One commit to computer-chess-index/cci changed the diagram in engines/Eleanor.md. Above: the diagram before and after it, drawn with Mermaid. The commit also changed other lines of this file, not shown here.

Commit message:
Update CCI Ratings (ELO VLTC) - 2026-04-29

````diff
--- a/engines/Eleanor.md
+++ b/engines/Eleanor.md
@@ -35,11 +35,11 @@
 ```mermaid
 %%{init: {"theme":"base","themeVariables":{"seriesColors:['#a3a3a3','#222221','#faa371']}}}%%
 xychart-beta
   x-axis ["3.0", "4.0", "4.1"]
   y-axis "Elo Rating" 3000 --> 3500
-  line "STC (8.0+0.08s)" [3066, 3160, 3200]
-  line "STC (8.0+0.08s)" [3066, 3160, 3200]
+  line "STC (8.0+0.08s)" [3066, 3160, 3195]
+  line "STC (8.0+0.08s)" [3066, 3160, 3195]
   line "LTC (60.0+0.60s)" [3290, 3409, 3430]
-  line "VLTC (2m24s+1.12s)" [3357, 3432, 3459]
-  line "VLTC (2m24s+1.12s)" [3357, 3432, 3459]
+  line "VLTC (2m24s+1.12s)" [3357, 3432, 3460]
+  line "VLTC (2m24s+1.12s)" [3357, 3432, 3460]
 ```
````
______
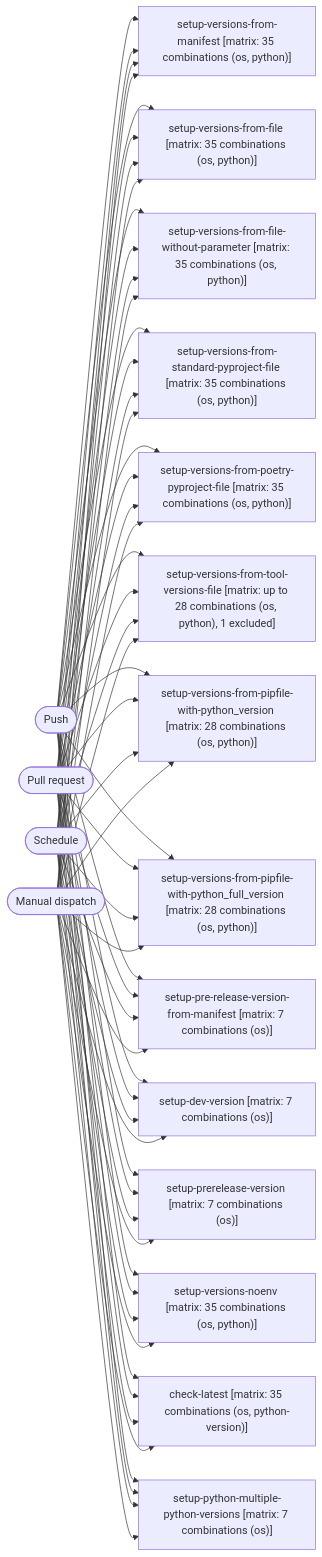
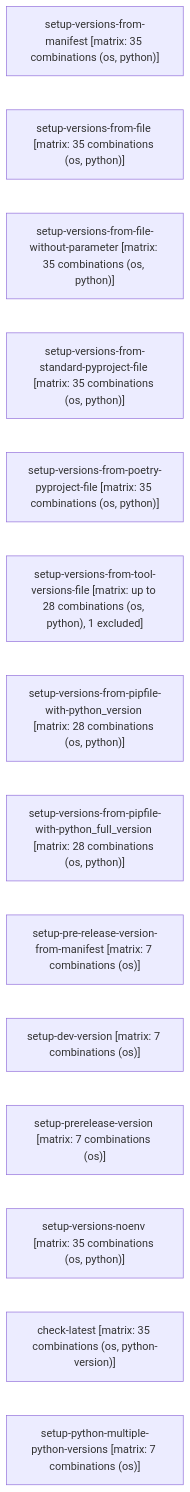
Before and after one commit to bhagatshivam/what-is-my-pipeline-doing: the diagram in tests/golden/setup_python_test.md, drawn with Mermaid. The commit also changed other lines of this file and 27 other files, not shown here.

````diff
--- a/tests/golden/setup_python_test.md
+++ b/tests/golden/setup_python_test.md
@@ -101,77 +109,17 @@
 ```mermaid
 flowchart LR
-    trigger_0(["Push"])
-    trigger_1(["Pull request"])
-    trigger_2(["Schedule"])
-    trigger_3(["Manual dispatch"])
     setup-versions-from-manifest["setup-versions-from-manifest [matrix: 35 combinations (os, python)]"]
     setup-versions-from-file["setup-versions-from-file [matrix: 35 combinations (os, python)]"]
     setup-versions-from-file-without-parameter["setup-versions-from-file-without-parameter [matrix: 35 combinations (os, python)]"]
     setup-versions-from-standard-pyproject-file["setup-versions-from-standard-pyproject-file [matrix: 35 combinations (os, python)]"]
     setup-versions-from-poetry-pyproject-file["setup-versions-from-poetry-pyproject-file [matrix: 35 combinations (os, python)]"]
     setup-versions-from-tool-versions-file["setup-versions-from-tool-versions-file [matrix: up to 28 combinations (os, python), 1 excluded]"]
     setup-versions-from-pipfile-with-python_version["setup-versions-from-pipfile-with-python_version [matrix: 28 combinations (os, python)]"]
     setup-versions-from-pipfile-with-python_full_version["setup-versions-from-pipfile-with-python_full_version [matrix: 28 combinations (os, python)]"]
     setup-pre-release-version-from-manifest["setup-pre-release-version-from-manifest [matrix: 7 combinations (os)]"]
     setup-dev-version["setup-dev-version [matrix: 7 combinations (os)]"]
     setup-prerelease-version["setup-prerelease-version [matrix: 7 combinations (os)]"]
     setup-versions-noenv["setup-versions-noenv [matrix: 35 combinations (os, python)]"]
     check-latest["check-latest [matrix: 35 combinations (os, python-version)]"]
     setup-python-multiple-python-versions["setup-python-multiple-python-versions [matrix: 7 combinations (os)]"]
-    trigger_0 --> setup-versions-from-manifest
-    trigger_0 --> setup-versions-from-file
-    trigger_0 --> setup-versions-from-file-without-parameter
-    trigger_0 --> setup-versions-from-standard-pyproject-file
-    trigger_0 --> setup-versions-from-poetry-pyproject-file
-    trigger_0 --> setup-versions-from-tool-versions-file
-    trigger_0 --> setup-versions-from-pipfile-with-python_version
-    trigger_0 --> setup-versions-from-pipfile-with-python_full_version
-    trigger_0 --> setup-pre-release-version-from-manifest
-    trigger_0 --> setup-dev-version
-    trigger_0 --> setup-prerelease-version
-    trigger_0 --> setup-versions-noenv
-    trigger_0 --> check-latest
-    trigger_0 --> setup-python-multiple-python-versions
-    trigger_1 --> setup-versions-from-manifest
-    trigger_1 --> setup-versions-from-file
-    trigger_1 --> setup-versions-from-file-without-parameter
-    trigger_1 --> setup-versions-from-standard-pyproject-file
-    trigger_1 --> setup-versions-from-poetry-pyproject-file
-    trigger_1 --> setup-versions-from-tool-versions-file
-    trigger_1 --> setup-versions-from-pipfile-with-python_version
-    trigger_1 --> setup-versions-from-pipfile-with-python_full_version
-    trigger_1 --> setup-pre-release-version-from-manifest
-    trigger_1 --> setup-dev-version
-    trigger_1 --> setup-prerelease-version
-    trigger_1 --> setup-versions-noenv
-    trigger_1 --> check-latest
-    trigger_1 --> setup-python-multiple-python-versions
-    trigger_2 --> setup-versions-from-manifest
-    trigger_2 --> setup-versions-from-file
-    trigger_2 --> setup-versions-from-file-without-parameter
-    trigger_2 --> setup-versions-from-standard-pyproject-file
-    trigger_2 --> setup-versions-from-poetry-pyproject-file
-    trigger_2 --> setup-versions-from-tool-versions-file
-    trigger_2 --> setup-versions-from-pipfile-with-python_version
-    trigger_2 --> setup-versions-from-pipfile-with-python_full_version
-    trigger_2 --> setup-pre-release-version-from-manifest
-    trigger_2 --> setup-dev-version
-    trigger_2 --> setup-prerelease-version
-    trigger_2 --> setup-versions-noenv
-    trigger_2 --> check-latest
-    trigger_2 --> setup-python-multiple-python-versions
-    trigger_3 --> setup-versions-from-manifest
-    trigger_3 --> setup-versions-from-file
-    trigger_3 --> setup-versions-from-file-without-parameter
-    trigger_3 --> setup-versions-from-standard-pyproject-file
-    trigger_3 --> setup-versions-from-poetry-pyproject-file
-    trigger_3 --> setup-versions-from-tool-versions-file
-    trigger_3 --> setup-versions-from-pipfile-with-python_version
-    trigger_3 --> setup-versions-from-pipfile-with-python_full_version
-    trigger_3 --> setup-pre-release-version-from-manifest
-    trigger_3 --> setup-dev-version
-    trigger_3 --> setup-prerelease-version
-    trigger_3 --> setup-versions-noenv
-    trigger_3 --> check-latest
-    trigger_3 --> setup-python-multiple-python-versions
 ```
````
______
| Exercise objective |
Copy out each line of the listing that holds the string "noenv".

| Task result |
     setup-versions-noenv["setup-versions-noenv [matrix: 35 combinations (os, python)]"]
-    trigger_0 --> setup-versions-noenv
-    trigger_1 --> setup-versions-noenv
-    trigger_2 --> setup-versions-noenv
-    trigger_3 --> setup-versions-noenv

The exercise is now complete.